Published2 hours ago
How do you do a selection when an election is tied?
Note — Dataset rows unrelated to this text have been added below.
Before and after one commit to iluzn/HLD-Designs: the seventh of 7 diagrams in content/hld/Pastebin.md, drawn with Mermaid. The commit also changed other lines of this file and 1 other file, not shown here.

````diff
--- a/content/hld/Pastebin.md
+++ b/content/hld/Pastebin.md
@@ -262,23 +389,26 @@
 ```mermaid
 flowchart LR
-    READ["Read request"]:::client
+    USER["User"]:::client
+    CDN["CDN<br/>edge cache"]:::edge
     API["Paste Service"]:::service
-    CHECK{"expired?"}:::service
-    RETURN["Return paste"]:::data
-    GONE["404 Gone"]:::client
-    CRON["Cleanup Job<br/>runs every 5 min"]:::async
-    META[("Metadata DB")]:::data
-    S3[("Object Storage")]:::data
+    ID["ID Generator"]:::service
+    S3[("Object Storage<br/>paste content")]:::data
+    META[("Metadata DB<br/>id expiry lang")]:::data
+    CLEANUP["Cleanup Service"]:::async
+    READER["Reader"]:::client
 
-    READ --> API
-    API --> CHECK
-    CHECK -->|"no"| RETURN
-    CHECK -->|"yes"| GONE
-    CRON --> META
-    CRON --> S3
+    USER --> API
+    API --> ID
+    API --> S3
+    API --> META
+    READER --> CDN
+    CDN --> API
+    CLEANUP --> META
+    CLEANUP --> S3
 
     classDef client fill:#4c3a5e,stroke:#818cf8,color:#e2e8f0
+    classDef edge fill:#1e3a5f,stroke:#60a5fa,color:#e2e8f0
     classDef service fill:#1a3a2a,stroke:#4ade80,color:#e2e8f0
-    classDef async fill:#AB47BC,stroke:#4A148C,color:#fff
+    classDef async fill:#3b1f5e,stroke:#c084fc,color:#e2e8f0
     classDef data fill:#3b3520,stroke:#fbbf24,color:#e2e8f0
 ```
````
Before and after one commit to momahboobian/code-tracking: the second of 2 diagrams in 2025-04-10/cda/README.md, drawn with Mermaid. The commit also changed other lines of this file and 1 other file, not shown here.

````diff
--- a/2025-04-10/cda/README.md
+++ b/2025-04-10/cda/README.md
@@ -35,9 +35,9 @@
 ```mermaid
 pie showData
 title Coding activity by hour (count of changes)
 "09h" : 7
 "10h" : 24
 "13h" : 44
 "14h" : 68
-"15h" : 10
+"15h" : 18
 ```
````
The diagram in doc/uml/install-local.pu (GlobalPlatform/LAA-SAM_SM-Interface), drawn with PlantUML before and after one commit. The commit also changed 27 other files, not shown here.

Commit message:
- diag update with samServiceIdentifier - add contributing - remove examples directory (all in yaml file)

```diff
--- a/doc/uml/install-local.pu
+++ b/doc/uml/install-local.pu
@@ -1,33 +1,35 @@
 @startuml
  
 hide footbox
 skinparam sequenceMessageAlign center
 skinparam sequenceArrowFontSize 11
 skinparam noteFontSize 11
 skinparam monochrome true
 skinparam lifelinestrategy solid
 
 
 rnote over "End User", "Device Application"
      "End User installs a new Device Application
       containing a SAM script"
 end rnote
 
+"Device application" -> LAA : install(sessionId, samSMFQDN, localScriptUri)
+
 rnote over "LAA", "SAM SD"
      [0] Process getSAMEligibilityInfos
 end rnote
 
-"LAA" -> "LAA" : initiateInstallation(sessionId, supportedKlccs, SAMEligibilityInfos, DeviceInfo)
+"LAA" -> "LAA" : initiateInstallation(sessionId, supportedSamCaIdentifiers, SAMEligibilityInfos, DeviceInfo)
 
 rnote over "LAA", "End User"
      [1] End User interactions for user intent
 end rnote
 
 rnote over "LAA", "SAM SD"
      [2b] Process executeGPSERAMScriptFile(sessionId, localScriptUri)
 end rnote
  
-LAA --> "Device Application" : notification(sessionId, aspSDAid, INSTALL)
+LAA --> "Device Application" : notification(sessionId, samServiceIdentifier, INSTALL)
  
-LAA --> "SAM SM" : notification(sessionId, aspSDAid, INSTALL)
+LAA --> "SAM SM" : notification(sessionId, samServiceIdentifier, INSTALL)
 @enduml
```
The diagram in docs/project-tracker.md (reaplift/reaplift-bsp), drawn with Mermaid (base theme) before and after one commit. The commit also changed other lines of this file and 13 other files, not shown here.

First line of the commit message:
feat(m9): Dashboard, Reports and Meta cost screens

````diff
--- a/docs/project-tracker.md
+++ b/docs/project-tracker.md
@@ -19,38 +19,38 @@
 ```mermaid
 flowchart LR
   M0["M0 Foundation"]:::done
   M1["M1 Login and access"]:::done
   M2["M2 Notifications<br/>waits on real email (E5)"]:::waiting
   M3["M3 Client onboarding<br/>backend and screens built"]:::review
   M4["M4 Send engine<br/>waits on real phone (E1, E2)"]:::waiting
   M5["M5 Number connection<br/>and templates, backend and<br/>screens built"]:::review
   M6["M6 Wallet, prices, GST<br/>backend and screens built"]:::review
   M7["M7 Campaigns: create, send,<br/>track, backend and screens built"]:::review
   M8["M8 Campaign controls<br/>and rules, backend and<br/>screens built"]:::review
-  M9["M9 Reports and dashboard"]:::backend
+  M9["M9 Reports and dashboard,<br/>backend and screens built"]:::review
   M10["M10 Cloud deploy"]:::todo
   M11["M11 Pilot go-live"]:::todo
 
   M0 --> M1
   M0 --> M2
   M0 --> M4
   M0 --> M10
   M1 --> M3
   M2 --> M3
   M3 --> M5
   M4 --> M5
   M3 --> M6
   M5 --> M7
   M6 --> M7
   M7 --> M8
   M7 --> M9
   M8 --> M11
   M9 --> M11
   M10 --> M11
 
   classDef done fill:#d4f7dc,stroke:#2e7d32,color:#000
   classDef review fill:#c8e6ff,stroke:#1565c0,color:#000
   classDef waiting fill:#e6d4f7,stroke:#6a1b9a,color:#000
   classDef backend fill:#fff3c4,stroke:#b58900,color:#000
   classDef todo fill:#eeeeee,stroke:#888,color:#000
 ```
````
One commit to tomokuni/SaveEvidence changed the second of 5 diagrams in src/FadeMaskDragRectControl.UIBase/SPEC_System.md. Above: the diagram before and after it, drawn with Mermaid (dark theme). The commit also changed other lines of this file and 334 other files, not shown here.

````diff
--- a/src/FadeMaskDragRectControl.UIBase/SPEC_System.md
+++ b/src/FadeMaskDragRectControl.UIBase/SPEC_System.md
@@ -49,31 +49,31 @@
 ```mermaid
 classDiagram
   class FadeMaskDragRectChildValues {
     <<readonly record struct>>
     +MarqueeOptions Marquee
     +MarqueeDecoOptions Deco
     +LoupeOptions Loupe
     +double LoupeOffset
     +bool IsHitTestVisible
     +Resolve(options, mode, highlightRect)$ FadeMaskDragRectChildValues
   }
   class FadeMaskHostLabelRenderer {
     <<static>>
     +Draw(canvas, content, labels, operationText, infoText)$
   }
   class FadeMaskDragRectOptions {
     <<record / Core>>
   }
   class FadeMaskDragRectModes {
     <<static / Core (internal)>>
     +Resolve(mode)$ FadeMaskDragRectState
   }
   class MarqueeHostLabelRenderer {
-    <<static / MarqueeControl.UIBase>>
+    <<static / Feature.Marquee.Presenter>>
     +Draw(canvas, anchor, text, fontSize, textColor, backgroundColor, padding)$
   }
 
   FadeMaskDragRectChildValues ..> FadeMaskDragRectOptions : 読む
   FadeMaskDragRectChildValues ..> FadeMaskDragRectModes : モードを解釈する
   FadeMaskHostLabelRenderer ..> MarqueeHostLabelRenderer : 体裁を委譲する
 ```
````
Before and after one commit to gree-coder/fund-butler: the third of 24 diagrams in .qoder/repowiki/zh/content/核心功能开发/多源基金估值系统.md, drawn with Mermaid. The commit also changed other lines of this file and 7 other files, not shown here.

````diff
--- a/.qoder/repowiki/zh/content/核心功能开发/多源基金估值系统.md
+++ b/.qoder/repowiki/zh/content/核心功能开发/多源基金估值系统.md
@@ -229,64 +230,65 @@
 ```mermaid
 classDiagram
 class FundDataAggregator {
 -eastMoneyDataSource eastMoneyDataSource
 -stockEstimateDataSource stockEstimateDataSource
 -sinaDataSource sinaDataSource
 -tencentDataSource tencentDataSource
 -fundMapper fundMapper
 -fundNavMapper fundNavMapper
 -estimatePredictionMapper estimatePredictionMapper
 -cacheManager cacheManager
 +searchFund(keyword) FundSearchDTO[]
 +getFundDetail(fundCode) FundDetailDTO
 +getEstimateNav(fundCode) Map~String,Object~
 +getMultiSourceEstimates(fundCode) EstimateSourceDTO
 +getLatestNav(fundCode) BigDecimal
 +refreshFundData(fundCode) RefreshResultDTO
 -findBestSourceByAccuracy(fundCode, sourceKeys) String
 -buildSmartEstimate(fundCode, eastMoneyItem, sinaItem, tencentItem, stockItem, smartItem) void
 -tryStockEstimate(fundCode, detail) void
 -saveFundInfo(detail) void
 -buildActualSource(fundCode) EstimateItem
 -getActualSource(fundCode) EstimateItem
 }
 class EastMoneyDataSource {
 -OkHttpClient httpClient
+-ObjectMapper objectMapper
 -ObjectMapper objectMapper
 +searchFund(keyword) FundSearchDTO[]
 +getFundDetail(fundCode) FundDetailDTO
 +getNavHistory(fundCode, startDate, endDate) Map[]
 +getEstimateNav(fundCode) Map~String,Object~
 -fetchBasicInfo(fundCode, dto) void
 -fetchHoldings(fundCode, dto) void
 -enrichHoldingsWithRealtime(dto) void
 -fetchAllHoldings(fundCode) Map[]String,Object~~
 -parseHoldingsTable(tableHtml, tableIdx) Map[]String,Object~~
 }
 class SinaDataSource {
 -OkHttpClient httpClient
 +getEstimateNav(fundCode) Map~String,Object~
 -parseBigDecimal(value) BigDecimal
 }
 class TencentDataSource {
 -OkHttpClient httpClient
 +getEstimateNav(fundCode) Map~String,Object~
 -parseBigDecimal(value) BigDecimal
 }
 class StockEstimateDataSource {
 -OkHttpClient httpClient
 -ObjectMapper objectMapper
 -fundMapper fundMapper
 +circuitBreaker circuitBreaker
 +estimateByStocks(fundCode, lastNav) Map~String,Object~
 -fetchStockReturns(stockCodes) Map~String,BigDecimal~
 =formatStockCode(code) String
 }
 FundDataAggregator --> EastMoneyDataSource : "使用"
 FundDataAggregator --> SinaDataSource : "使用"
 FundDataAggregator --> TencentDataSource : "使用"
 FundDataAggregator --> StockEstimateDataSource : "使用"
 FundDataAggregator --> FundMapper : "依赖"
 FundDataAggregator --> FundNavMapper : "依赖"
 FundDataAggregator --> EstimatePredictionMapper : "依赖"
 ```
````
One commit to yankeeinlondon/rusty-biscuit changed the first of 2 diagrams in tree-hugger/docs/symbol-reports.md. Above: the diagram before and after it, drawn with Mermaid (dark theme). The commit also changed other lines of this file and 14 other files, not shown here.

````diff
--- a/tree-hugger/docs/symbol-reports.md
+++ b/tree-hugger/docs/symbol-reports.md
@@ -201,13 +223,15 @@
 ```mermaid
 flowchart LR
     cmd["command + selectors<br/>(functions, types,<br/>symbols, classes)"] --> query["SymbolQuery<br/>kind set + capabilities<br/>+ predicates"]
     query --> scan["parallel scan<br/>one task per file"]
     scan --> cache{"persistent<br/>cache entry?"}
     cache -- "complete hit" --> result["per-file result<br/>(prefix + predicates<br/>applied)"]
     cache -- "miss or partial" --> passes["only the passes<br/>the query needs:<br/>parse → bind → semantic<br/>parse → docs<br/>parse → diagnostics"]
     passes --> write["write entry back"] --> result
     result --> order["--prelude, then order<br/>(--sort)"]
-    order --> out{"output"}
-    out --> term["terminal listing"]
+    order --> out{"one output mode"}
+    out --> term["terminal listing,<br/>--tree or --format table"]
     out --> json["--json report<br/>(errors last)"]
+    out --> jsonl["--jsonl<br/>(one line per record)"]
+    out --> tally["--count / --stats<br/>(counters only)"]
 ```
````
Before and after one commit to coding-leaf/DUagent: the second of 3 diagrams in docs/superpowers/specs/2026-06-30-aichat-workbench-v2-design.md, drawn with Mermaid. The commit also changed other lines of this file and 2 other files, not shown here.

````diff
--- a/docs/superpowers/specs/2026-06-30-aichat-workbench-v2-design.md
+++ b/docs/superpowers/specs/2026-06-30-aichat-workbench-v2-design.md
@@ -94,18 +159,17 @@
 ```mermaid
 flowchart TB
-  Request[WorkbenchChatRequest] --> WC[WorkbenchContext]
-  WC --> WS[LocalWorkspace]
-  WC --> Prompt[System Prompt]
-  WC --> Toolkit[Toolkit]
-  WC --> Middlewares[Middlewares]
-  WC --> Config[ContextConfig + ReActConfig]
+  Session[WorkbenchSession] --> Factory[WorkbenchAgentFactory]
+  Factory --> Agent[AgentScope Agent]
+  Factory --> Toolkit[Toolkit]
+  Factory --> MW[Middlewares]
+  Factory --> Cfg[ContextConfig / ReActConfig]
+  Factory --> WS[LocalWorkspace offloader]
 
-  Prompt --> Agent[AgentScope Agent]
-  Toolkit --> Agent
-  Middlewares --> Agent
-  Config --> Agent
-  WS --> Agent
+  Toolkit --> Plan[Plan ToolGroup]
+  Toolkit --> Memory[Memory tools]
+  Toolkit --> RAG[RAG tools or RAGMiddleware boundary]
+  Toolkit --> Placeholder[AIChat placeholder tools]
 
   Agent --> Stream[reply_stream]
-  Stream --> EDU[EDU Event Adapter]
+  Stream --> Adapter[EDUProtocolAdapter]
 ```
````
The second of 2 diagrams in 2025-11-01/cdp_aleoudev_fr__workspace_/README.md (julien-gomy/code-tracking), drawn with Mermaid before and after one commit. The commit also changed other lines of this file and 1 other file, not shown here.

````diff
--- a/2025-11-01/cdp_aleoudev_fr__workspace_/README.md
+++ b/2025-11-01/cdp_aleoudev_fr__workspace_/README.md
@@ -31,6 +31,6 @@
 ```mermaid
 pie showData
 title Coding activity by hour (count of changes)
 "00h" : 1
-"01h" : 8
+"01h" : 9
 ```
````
In Kentucky, a coin toss will do the trick, according to state law.
Not one, but two contests had resort to this method this week – one for a council seat, another for a magistrate.
The races were among many local elections that were held during the US midterm elections.
And on both occasions candidates were more than happy with the 50-50 chance provided by a flip and gravity.
The first took place in Breckinridge County – a small county south-west of Louisville – where candidates David Albright and Ronnie Robinson were vying for Fourth District magistrate.
Each of them received 572 votes, according to local reports, and the two agreed that one would flip a coin while the other chooses heads or tails to decide the winner.
Albright, who called heads, won.
In the race in nearby Muldraugh, a city council seat was also decided by a coin toss.
Candidates Deborah Noel and Sharon Hodge were asked by the local county clerk to choose heads or tails before the clerk flipped the coin.
Heads came out on top again, and Ms Noel will sit on the city council.